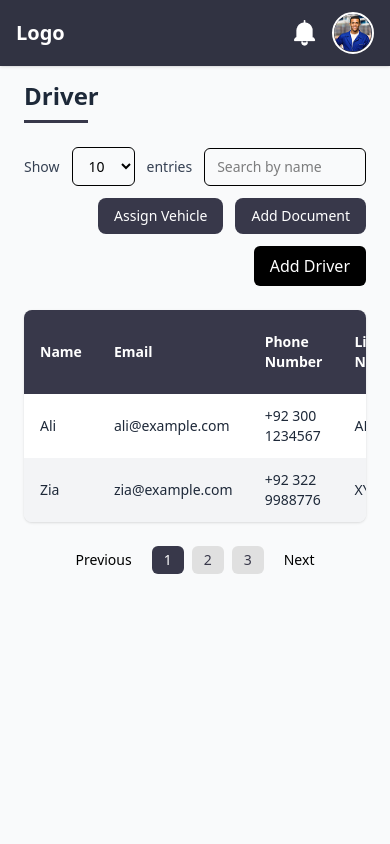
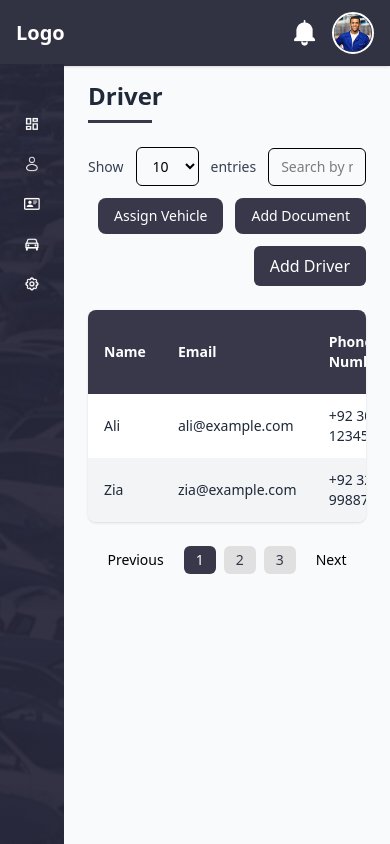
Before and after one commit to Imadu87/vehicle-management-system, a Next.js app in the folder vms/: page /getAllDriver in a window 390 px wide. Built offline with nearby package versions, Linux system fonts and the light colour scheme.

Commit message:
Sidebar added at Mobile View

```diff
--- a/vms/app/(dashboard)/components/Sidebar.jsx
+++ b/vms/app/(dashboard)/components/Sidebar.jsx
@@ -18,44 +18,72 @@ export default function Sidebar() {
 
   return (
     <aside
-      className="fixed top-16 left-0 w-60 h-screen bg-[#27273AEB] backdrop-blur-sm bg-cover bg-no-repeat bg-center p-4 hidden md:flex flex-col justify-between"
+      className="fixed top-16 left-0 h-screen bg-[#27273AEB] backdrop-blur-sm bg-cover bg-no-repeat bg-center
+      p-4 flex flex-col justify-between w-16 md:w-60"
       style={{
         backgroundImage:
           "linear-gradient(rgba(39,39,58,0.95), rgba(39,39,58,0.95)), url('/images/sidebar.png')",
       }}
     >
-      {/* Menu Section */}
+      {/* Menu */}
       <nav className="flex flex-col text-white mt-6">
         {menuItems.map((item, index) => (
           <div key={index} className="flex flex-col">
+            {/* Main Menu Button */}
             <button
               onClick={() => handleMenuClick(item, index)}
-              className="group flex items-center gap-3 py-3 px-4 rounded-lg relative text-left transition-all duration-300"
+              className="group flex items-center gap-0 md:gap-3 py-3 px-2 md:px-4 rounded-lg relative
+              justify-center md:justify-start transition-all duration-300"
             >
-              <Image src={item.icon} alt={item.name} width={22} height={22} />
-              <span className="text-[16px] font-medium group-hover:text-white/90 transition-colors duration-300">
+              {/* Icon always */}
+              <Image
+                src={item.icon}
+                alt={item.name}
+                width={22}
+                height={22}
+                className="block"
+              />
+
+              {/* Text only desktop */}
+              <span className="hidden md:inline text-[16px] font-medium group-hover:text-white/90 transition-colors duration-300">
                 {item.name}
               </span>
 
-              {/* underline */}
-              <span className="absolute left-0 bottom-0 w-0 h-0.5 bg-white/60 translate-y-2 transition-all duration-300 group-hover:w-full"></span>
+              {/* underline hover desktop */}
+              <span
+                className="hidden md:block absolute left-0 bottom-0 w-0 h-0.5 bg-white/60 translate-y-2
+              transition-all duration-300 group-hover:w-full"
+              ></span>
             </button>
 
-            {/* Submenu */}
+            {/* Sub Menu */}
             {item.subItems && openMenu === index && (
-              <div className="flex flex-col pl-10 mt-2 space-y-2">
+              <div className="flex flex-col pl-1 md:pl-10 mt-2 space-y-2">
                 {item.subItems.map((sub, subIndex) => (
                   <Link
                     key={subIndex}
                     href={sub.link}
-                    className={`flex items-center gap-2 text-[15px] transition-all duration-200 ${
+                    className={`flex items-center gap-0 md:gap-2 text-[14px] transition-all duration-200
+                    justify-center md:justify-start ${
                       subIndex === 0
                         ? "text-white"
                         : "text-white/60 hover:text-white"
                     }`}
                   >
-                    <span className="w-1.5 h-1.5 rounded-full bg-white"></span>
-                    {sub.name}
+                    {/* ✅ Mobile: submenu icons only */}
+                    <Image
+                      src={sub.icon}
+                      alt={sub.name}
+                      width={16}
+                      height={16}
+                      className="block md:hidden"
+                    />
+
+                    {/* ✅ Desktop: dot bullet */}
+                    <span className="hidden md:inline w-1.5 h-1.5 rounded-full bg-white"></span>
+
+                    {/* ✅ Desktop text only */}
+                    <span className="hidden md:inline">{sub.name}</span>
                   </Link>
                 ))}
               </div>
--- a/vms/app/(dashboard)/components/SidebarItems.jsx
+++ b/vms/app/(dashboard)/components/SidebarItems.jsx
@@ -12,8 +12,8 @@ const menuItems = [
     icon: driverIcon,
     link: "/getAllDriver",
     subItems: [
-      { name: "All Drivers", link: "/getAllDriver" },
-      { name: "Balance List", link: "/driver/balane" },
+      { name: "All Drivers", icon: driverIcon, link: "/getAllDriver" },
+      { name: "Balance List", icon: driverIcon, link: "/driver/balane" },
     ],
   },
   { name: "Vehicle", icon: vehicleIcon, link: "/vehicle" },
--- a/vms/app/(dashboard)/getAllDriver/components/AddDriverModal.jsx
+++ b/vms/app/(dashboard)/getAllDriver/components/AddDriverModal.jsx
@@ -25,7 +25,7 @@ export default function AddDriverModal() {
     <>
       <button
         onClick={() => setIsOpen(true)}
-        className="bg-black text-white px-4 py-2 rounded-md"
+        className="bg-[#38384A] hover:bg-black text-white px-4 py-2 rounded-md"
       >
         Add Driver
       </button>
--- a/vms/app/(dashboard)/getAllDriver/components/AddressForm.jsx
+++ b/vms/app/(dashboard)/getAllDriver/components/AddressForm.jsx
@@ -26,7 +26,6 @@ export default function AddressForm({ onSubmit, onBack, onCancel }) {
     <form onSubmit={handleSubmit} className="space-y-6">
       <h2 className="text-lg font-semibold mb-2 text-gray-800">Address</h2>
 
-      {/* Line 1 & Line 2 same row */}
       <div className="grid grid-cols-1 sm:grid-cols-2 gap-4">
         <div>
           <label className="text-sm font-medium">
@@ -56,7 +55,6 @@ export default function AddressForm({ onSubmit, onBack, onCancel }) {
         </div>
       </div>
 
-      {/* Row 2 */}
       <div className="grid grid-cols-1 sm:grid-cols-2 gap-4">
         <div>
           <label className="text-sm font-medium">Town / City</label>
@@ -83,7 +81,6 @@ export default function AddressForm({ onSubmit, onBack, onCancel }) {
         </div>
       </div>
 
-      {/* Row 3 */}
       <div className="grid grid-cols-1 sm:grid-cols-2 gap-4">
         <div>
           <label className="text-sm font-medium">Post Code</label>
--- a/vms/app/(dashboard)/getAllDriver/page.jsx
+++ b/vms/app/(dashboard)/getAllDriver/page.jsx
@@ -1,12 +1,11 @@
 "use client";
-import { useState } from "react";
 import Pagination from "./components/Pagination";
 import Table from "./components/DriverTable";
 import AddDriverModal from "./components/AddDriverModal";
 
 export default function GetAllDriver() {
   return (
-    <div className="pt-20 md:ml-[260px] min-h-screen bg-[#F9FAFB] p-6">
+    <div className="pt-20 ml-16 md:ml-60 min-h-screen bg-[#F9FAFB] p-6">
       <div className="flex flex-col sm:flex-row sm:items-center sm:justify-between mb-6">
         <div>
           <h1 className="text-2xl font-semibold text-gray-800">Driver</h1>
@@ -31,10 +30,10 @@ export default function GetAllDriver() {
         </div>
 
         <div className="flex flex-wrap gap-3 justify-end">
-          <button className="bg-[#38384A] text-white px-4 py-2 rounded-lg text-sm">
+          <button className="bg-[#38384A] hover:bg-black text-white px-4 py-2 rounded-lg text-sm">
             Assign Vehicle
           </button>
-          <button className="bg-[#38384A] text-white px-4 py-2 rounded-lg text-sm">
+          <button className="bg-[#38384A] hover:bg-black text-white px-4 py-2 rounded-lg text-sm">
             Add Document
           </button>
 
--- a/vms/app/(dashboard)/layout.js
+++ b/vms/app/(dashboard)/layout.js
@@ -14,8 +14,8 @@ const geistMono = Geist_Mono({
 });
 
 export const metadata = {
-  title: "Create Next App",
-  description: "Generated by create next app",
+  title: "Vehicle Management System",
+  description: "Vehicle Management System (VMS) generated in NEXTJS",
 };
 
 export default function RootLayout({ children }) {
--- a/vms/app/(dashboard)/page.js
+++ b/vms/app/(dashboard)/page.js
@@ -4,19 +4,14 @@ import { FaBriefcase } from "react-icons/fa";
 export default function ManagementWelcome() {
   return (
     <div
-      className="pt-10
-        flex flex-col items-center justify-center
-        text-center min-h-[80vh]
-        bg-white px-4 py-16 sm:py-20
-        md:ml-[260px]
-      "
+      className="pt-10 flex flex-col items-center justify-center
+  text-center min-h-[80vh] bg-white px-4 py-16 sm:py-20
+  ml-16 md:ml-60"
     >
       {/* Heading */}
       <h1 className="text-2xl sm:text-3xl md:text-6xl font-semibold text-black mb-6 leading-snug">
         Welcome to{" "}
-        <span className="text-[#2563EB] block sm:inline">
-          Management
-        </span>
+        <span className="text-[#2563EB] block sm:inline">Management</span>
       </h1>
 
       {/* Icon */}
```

....

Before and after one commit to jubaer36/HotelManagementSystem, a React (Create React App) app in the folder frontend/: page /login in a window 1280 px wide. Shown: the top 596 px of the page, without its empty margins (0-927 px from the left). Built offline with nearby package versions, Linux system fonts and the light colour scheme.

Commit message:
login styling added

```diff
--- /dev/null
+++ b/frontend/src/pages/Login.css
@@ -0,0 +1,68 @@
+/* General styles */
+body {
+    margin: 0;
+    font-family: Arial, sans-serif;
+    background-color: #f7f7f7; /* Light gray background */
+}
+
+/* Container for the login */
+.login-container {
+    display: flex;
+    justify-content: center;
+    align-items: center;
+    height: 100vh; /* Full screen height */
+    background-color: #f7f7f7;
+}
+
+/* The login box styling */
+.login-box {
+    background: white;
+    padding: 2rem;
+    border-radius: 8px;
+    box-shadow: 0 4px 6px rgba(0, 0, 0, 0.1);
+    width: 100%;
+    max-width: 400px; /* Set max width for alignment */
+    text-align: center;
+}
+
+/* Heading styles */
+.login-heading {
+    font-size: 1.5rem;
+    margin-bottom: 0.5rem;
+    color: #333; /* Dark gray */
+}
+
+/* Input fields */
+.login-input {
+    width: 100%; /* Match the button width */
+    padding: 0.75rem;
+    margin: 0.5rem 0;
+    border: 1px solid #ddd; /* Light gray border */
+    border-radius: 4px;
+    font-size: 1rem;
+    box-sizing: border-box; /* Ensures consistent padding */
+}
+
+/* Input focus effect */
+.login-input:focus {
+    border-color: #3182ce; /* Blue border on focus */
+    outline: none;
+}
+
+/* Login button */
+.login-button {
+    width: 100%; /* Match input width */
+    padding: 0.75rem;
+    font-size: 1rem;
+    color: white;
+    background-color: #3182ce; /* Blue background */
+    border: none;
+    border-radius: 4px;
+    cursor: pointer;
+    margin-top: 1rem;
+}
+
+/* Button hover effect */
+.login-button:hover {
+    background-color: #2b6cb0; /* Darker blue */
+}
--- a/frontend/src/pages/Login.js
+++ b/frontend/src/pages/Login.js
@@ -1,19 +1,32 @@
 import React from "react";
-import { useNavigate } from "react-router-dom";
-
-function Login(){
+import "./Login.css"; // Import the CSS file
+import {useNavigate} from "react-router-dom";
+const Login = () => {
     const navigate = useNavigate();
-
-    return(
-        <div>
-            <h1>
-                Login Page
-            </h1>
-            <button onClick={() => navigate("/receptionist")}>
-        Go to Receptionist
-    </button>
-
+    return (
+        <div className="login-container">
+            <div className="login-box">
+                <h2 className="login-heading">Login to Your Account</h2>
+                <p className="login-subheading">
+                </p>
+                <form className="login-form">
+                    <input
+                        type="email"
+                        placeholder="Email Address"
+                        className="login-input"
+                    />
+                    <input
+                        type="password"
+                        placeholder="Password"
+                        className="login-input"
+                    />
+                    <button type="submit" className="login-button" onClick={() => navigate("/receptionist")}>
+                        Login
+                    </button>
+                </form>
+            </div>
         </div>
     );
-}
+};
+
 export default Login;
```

....

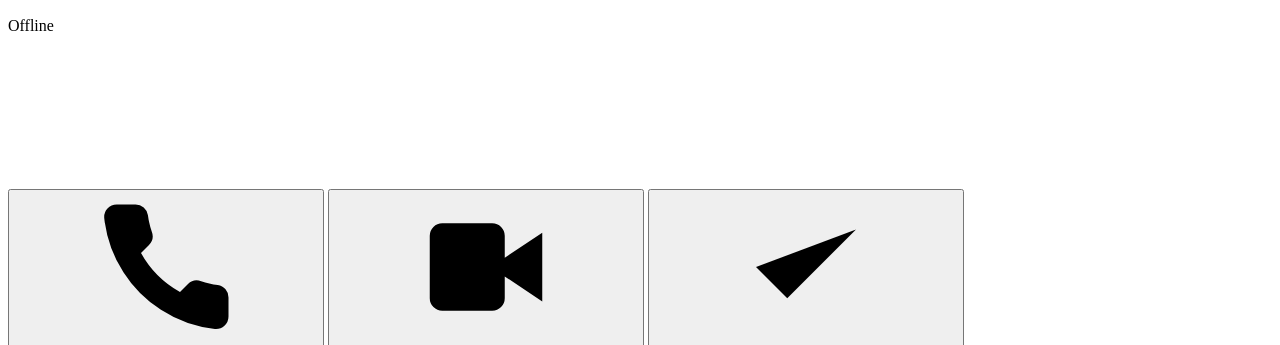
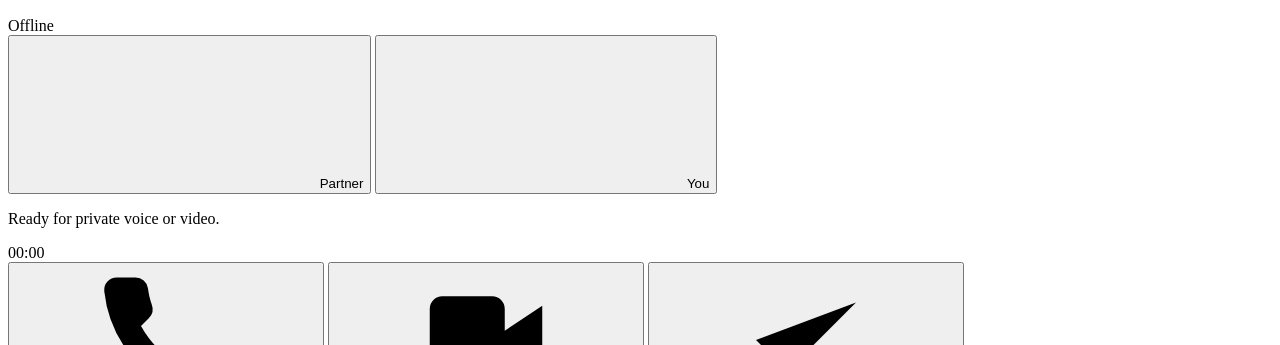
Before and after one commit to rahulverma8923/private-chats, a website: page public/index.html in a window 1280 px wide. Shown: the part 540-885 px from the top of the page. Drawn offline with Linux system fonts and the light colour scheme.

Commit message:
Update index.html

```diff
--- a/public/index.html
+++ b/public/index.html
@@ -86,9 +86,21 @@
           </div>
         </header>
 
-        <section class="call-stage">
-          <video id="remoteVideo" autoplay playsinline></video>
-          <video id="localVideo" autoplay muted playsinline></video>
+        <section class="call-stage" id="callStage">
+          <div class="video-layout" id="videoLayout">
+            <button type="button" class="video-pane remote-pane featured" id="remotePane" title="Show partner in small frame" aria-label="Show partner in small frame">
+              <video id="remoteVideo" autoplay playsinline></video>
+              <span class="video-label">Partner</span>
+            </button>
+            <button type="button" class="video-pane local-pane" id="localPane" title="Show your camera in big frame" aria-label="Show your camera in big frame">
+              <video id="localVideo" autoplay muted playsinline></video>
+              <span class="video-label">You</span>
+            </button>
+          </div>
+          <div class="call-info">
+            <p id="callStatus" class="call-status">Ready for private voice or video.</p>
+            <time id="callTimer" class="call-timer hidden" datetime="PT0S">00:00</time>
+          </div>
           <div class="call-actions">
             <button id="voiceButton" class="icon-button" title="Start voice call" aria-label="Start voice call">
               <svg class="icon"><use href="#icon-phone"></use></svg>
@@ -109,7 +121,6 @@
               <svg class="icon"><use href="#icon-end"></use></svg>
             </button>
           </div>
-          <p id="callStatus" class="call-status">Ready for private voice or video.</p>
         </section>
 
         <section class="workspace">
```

....

The word "autoplay" is the filter: copy every line of the listing above that contains it.

-          <video id="remoteVideo" autoplay playsinline></video>
-          <video id="localVideo" autoplay muted playsinline></video>
+              <video id="remoteVideo" autoplay playsinline></video>
+              <video id="localVideo" autoplay muted playsinline></video>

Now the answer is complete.